[Data entries]
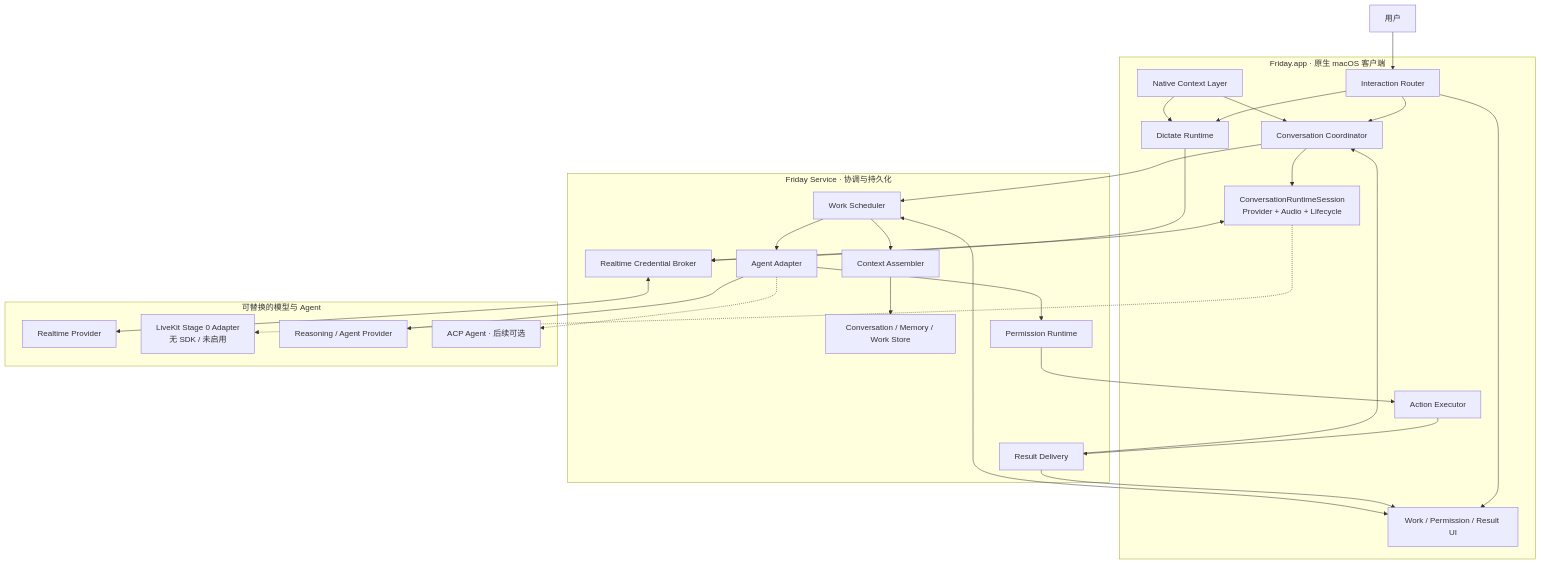
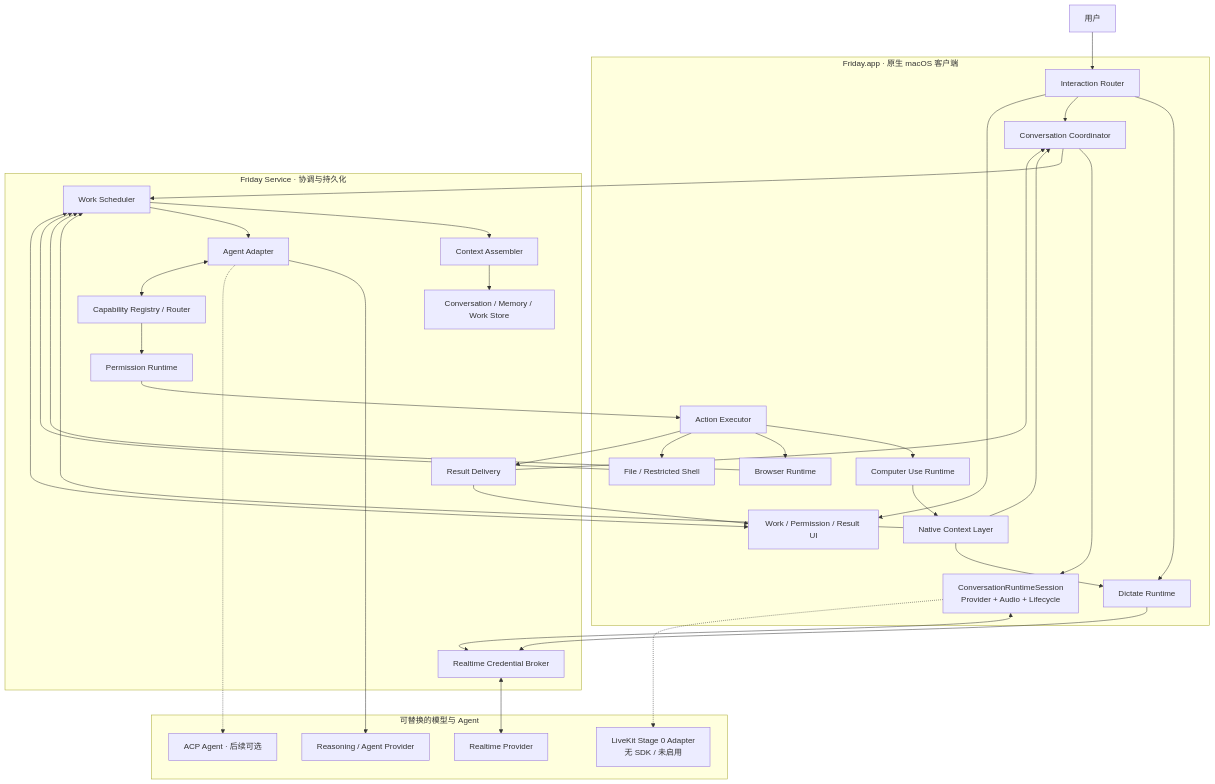
One commit to jason2kkk/Friday changed the first of 4 diagrams in docs/架构概览.md. Above: the diagram before and after it, drawn with Mermaid. The commit also changed other lines of this file and 127 other files, not shown here.

````diff
--- a/docs/架构概览.md
+++ b/docs/架构概览.md
@@ -43,55 +48,67 @@
 ```mermaid
 flowchart TB
     User["用户"]
 
     subgraph App["Friday.app · 原生 macOS 客户端"]
         Router["Interaction Router"]
         Dictate["Dictate Runtime"]
         Talk["Conversation Coordinator"]
         TalkRuntime["ConversationRuntimeSession<br/>Provider + Audio + Lifecycle"]
         NativeContext["Native Context Layer"]
         Executor["Action Executor"]
+        ComputerUse["Computer Use Runtime"]
+        Browser["Browser Runtime"]
+        LocalTools["File / Restricted Shell"]
         AgentUI["Work / Permission / Result UI"]
     end
 
     subgraph Service["Friday Service · 协调与持久化"]
         Credential["Realtime Credential Broker"]
         Assembler["Context Assembler"]
         Stores["Conversation / Memory / Work Store"]
         Scheduler["Work Scheduler"]
         Permission["Permission Runtime"]
         Delivery["Result Delivery"]
         Adapter["Agent Adapter"]
+        Registry["Capability Registry / Router"]
     end
 
     subgraph Providers["可替换的模型与 Agent"]
         Realtime["Realtime Provider"]
         LiveKit["LiveKit Stage 0 Adapter<br/>无 SDK / 未启用"]
         Agent["Reasoning / Agent Provider"]
         ACP["ACP Agent · 后续可选"]
     end
 
     User --> Router
     Router --> Dictate
     Router --> Talk
     Talk --> TalkRuntime
     Router --> AgentUI
     NativeContext --> Dictate
     NativeContext --> Talk
     AgentUI <--> Scheduler
     Dictate --> Credential
     TalkRuntime <--> Credential
     Credential <--> Realtime
     TalkRuntime -.-> LiveKit
     Talk --> Scheduler
     Scheduler --> Assembler
     Assembler --> Stores
     Scheduler --> Adapter
     Adapter --> Agent
     Adapter -.-> ACP
-    Adapter --> Permission
+    Adapter <--> Registry
+    Registry --> Permission
     Permission --> Executor
+    Executor --> ComputerUse
+    Executor --> Browser
+    Executor --> LocalTools
+    ComputerUse --> NativeContext
+    Browser --> Scheduler
+    LocalTools --> Scheduler
+    NativeContext --> Scheduler
     Executor --> Delivery
     Delivery --> AgentUI
     Delivery --> Talk
 ```
````
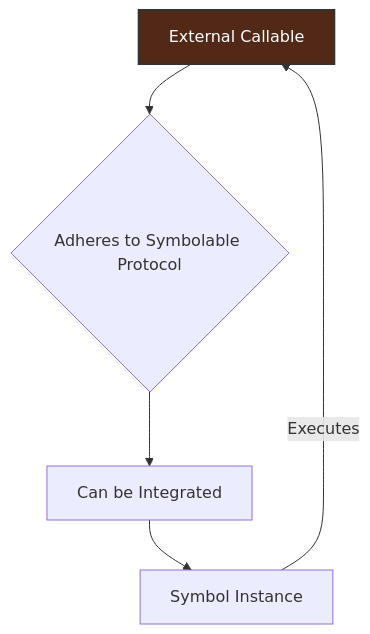
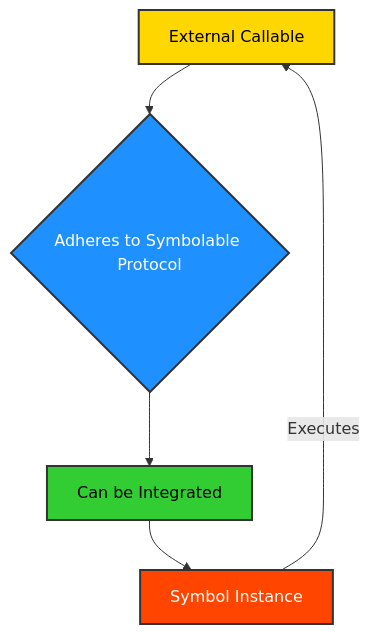
Before and after one commit to ikko/sym: the first of 4 diagrams in docs/readme_details/11_extensibility/index.md, drawn with Mermaid. The commit also changed other lines of this file and 10 other files, not shown here.

````diff
--- a/docs/readme_details/11_extensibility/index.md
+++ b/docs/readme_details/11_extensibility/index.md
@@ -45,11 +52,12 @@
 ```mermaid
 graph TD
     A[External Callable] --> B{Adheres to Symbolable Protocol};
     B --> C[Can be Integrated];
     C --> D[Symbol Instance];
     D -- "Executes" --> A;
 
-    style A fill:#512916,stroke:#333,stroke-width:2px,color:#FFFFFF;
-
-    style A fill:#512916,stroke:#333,stroke-width:2px,color:#FFFFFF;
+    style A fill:#FFD700,stroke:#333,stroke-width:2px,color:#000000;
+    style B fill:#1E90FF,stroke:#333,stroke-width:2px,color:#FFFFFF;
+    style C fill:#32CD32,stroke:#333,stroke-width:2px,color:#000000;
+    style D fill:#FF4500,stroke:#333,stroke-width:2px,color:#FFFFFF;
 ```
````
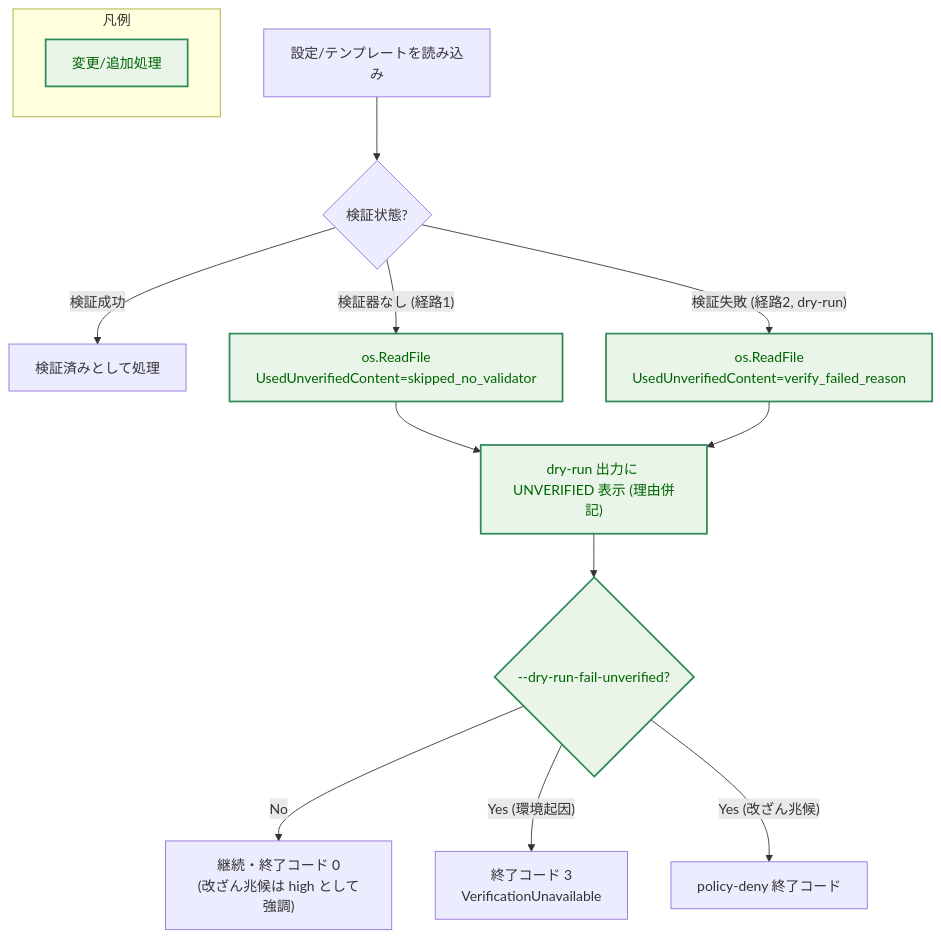
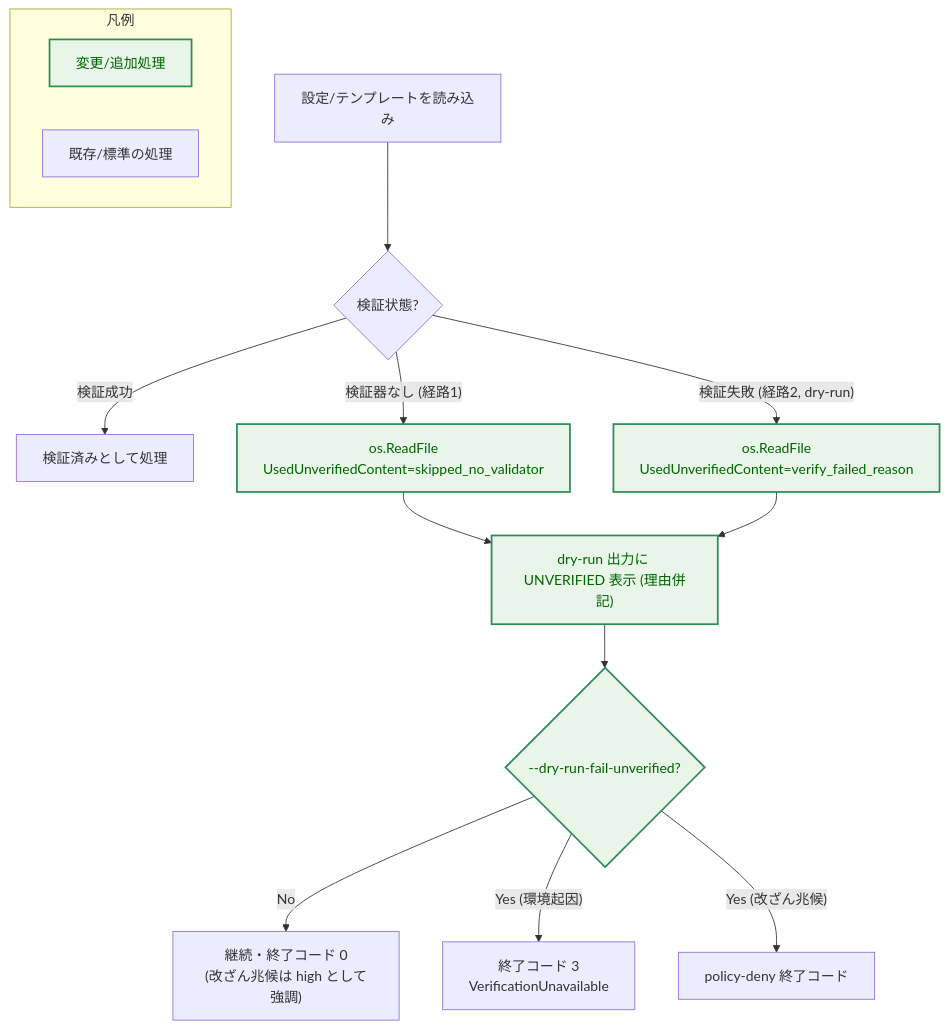
Before and after one commit to isseis/go-safe-cmd-runner: the eighth of 8 diagrams in docs/tasks/0146_security_hardning/02_architecture.md, drawn with Mermaid. The commit also changed other lines of this file, not shown here.

First line of the commit message:
docs(0146): resolve fail-safe/fail-closed conflict and add Mermaid legend entries

````diff
--- a/docs/tasks/0146_security_hardning/02_architecture.md
+++ b/docs/tasks/0146_security_hardning/02_architecture.md
@@ -702,21 +707,22 @@
 ```mermaid
 flowchart TD
     classDef enhanced fill:#e8f5e8,stroke:#2e8b57,stroke-width:2px,color:#006400;
 
     V["設定/テンプレートを読み込み"] --> Path{"検証状態?"}
     Path -->|"検証成功"| Use["検証済みとして処理"]
     Path -->|"検証器なし (経路1)"| FB1["os.ReadFile<br>UsedUnverifiedContent=skipped_no_validator"]
     Path -->|"検証失敗 (経路2, dry-run)"| FB2["os.ReadFile<br>UsedUnverifiedContent=verify_failed_reason"]
     FB1 --> Mark["dry-run 出力に UNVERIFIED 表示 (理由併記)"]
     FB2 --> Mark
     Mark --> Flag{"--dry-run-fail-unverified?"}
     Flag -->|"No"| Zero["継続・終了コード 0<br>(改ざん兆候は high として強調)"]
     Flag -->|"Yes (環境起因)"| E3["終了コード 3<br>VerificationUnavailable"]
     Flag -->|"Yes (改ざん兆候)"| ED["policy-deny 終了コード"]
 
     class FB1,FB2,Mark,Flag enhanced
 
     subgraph Legend["凡例"]
         LE["変更/追加処理"]:::enhanced
+        LD["既存/標準の処理"]
     end
 ```
````
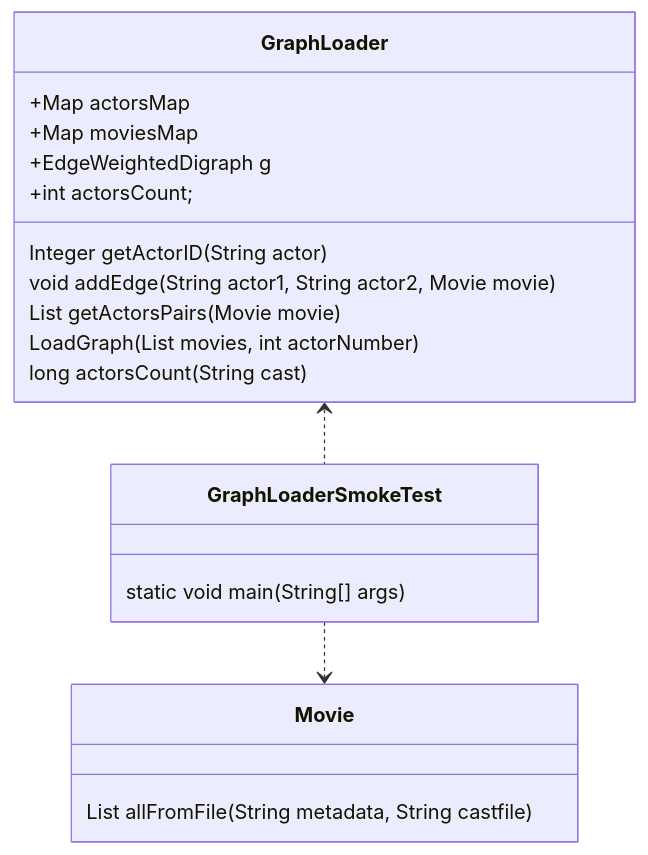
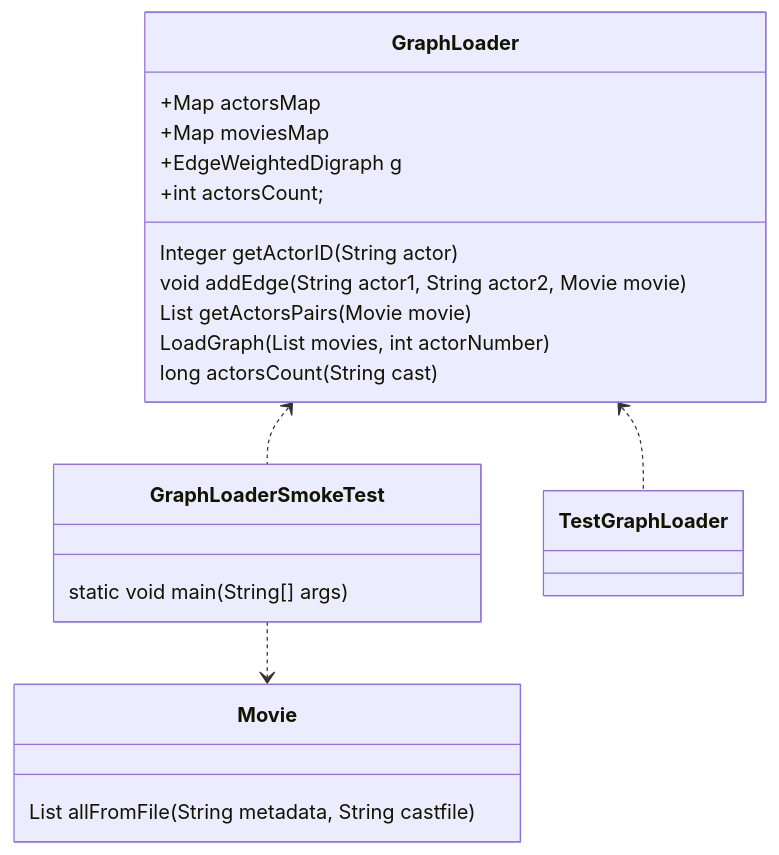
Before and after one commit to adsw-upm/adsw-laboratorios: the second of 2 diagrams in adsw-lab-2/README.md, drawn with Mermaid.

````diff
--- a/adsw-lab-2/README.md
+++ b/adsw-lab-2/README.md
@@ -73,24 +73,25 @@
 ```mermaid	
 classDiagram
       GraphLoader <.. GraphLoaderSmokeTest
+      GraphLoader <.. TestGraphLoader
       GraphLoaderSmokeTest ..> Movie
 
       class GraphLoader{
           +Map<String, Integer> actorsMap
           +Map<DirectedEdge, Movie> moviesMap
           +EdgeWeightedDigraph g
           +int actorsCount;
         Integer getActorID(String actor)          
         void addEdge(String actor1, String actor2, Movie movie)
         List<String[]> getActorsPairs(Movie movie)
         LoadGraph(List<Movie> movies, int actorNumber)
         long actorsCount(String cast)
       }
       class GraphLoaderSmokeTest{
           static void main(String[] args)
       }
 
       class Movie{
           List<Movie> allFromFile(String metadata, String castfile)
       }
 ```
````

[TASK REQUIREMENTS] Word for word, restate all of the data, but do not copy the pictures.

[PROBLEM SOLUTION]
One commit to jason2kkk/Friday changed the first of 4 diagrams in docs/架构概览.md. Above: the diagram before and after it, drawn with Mermaid. The commit also changed other lines of this file and 127 other files, not shown here.

````diff
--- a/docs/架构概览.md
+++ b/docs/架构概览.md
@@ -43,55 +48,67 @@
 ```mermaid
 flowchart TB
     User["用户"]
 
     subgraph App["Friday.app · 原生 macOS 客户端"]
         Router["Interaction Router"]
         Dictate["Dictate Runtime"]
         Talk["Conversation Coordinator"]
         TalkRuntime["ConversationRuntimeSession<br/>Provider + Audio + Lifecycle"]
         NativeContext["Native Context Layer"]
         Executor["Action Executor"]
+        ComputerUse["Computer Use Runtime"]
+        Browser["Browser Runtime"]
+        LocalTools["File / Restricted Shell"]
         AgentUI["Work / Permission / Result UI"]
     end
 
     subgraph Service["Friday Service · 协调与持久化"]
         Credential["Realtime Credential Broker"]
         Assembler["Context Assembler"]
         Stores["Conversation / Memory / Work Store"]
         Scheduler["Work Scheduler"]
         Permission["Permission Runtime"]
         Delivery["Result Delivery"]
         Adapter["Agent Adapter"]
+        Registry["Capability Registry / Router"]
     end
 
     subgraph Providers["可替换的模型与 Agent"]
         Realtime["Realtime Provider"]
         LiveKit["LiveKit Stage 0 Adapter<br/>无 SDK / 未启用"]
         Agent["Reasoning / Agent Provider"]
         ACP["ACP Agent · 后续可选"]
     end
 
     User --> Router
     Router --> Dictate
     Router --> Talk
     Talk --> TalkRuntime
     Router --> AgentUI
     NativeContext --> Dictate
     NativeContext --> Talk
     AgentUI <--> Scheduler
     Dictate --> Credential
     TalkRuntime <--> Credential
     Credential <--> Realtime
     TalkRuntime -.-> LiveKit
     Talk --> Scheduler
     Scheduler --> Assembler
     Assembler --> Stores
     Scheduler --> Adapter
     Adapter --> Agent
     Adapter -.-> ACP
-    Adapter --> Permission
+    Adapter <--> Registry
+    Registry --> Permission
     Permission --> Executor
+    Executor --> ComputerUse
+    Executor --> Browser
+    Executor --> LocalTools
+    ComputerUse --> NativeContext
+    Browser --> Scheduler
+    LocalTools --> Scheduler
+    NativeContext --> Scheduler
     Executor --> Delivery
     Delivery --> AgentUI
     Delivery --> Talk
 ```
````
Before and after one commit to ikko/sym: the first of 4 diagrams in docs/readme_details/11_extensibility/index.md, drawn with Mermaid. The commit also changed other lines of this file and 10 other files, not shown here.

````diff
--- a/docs/readme_details/11_extensibility/index.md
+++ b/docs/readme_details/11_extensibility/index.md
@@ -45,11 +52,12 @@
 ```mermaid
 graph TD
     A[External Callable] --> B{Adheres to Symbolable Protocol};
     B --> C[Can be Integrated];
     C --> D[Symbol Instance];
     D -- "Executes" --> A;
 
-    style A fill:#512916,stroke:#333,stroke-width:2px,color:#FFFFFF;
-
-    style A fill:#512916,stroke:#333,stroke-width:2px,color:#FFFFFF;
+    style A fill:#FFD700,stroke:#333,stroke-width:2px,color:#000000;
+    style B fill:#1E90FF,stroke:#333,stroke-width:2px,color:#FFFFFF;
+    style C fill:#32CD32,stroke:#333,stroke-width:2px,color:#000000;
+    style D fill:#FF4500,stroke:#333,stroke-width:2px,color:#FFFFFF;
 ```
````
Before and after one commit to isseis/go-safe-cmd-runner: the eighth of 8 diagrams in docs/tasks/0146_security_hardning/02_architecture.md, drawn with Mermaid. The commit also changed other lines of this file, not shown here.

First line of the commit message:
docs(0146): resolve fail-safe/fail-closed conflict and add Mermaid legend entries

````diff
--- a/docs/tasks/0146_security_hardning/02_architecture.md
+++ b/docs/tasks/0146_security_hardning/02_architecture.md
@@ -702,21 +707,22 @@
 ```mermaid
 flowchart TD
     classDef enhanced fill:#e8f5e8,stroke:#2e8b57,stroke-width:2px,color:#006400;
 
     V["設定/テンプレートを読み込み"] --> Path{"検証状態?"}
     Path -->|"検証成功"| Use["検証済みとして処理"]
     Path -->|"検証器なし (経路1)"| FB1["os.ReadFile<br>UsedUnverifiedContent=skipped_no_validator"]
     Path -->|"検証失敗 (経路2, dry-run)"| FB2["os.ReadFile<br>UsedUnverifiedContent=verify_failed_reason"]
     FB1 --> Mark["dry-run 出力に UNVERIFIED 表示 (理由併記)"]
     FB2 --> Mark
     Mark --> Flag{"--dry-run-fail-unverified?"}
     Flag -->|"No"| Zero["継続・終了コード 0<br>(改ざん兆候は high として強調)"]
     Flag -->|"Yes (環境起因)"| E3["終了コード 3<br>VerificationUnavailable"]
     Flag -->|"Yes (改ざん兆候)"| ED["policy-deny 終了コード"]
 
     class FB1,FB2,Mark,Flag enhanced
 
     subgraph Legend["凡例"]
         LE["変更/追加処理"]:::enhanced
+        LD["既存/標準の処理"]
     end
 ```
````
Before and after one commit to adsw-upm/adsw-laboratorios: the second of 2 diagrams in adsw-lab-2/README.md, drawn with Mermaid.

````diff
--- a/adsw-lab-2/README.md
+++ b/adsw-lab-2/README.md
@@ -73,24 +73,25 @@
 ```mermaid	
 classDiagram
       GraphLoader <.. GraphLoaderSmokeTest
+      GraphLoader <.. TestGraphLoader
       GraphLoaderSmokeTest ..> Movie
 
       class GraphLoader{
           +Map<String, Integer> actorsMap
           +Map<DirectedEdge, Movie> moviesMap
           +EdgeWeightedDigraph g
           +int actorsCount;
         Integer getActorID(String actor)          
         void addEdge(String actor1, String actor2, Movie movie)
         List<String[]> getActorsPairs(Movie movie)
         LoadGraph(List<Movie> movies, int actorNumber)
         long actorsCount(String cast)
       }
       class GraphLoaderSmokeTest{
           static void main(String[] args)
       }
 
       class Movie{
           List<Movie> allFromFile(String metadata, String castfile)
       }
 ```
````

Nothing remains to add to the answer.